A major theme here at Supercomputing 2012 is the use of Hadoop for big data analytics. In partnership with Hortonworks, Panasas is demonstrating Hadoop running on our recently announced Panasas ActiveStor 14 parallel storage system at Supercomputing 2012, booth 3421.
The technology requirements of big data applications vary dramatically for legacy storage and compute technologies. Big data workloads strain traditional storage architectures in three key ways: scale, bandwidth, and volume and variety of unstructured data. Under the mantle of HPC, a new ecosystem had to be developed to extract value from all the unstructured data being generated by sensors, satellite images, simulations, video and email, to name a few. Panasas originally developed its PanFS parallel file system to address the needs of big data workloads in design and discover environments, long before the advent of big data analytics.
On a parallel path (forgive the pun) the Google File System (GFS) was designed to be a highly scalable architecture, utilizing low cost storage and parallel processing to economically extract value from all the data out on the Internet. In building its storage file system, Google leveraged core research done by Panasas founder, Dr. Garth Gibson, at the Carnegie Mellon Parallel Data Lab, in Pittsburgh. Since then, the open-source Hadoop platform, modeled on GFS, has allowed many other companies to enter the big data analytics market, including LinkedIn and Facebook.
The Panasas file system shares a common heritage with modern file systems such as the Hadoop File System (HDFS), and its back-end storage platform is designed to support a highly distributed, scalable parallel file system. ActiveStor appliances can support a Hadoop workload through HDFS, or directly through PanFS. Running a Hadoop workload on an existing Linux cluster with Panasas ActiveStor appliances only requires some configuration changes at startup. The Panasas implementation does not require any proprietary software plug-ins and will work with any version of HDFS. There is no need to purchase additional compute or storage hardware to run Hadoop workloads, and the data is preserved in a trusted enterprise-class storage platform. Finally, there is no performance penalty for using the Panasas scale-out NAS solution. On internal benchmarks, utilizing the TeraSort benchmark suite of tests, ActiveStor 14T was actually 30% faster than a local disk solution.

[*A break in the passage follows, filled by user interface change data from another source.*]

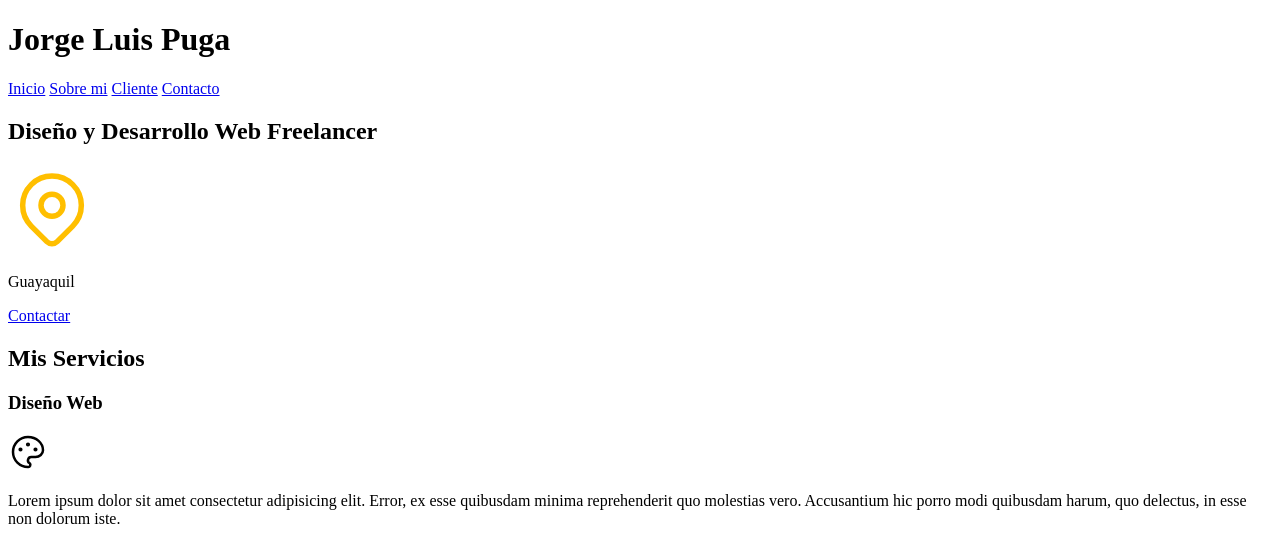
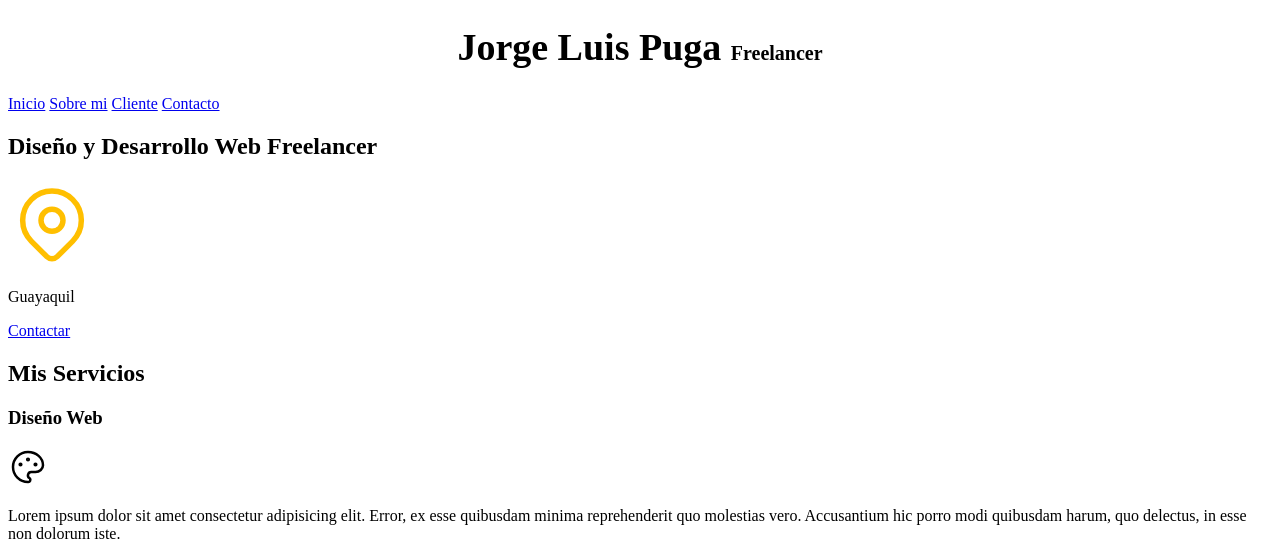
Before and after one commit to JorgePuga1/sitiowebfreelancer, a plain HTML site: page index.html in a window 1280 px wide. Shown: the top 549 px of the page. Drawn offline with Linux system fonts and the light colour scheme.

Commit message:
7mo commit

```diff
--- /dev/null
+++ b/css/estilos.css
@@ -0,0 +1,14 @@
+/*usar el siguiente codigo en todos los proyectos.*/
+html{
+    font-size: 62.5%;
+}
+body{
+    font-size: 16px;
+}
+h1{
+    text-align: center;
+    font-size: 3.8rem;/** 1rem = 10px**/
+}
+span{
+    font-size: 2rem;
+}
--- a/index.html
+++ b/index.html
@@ -5,10 +5,14 @@
     <meta http-equiv="X-UA-Compatible" content="IE=edge">
     <meta name="viewport" content="width=device-width, initial-scale=1.0">
     <title>Freelancer</title>
+
+    <link rel="preload" href="css/estilos.css" as="style">
+    <link rel="stylesheet" href="css/estilos.css">
+
 </head>
 <body>
     <header>
-    <h1>Jorge Luis Puga</h1>
+    <h1>Jorge Luis Puga <span>Freelancer</span></h1>
     </header>
 
     <nav>
```
Also changed, not shown: Cliente.html (deleted, +0 -12 lines), contacto.html (deleted), nosotros.html (added).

If you can’t make it to Salt Lake City this year but want to learn more about Hadoop with Panasas, just download our white paper and configuration guide – http://performance.panasas.com/hadoop-configuration-guide.html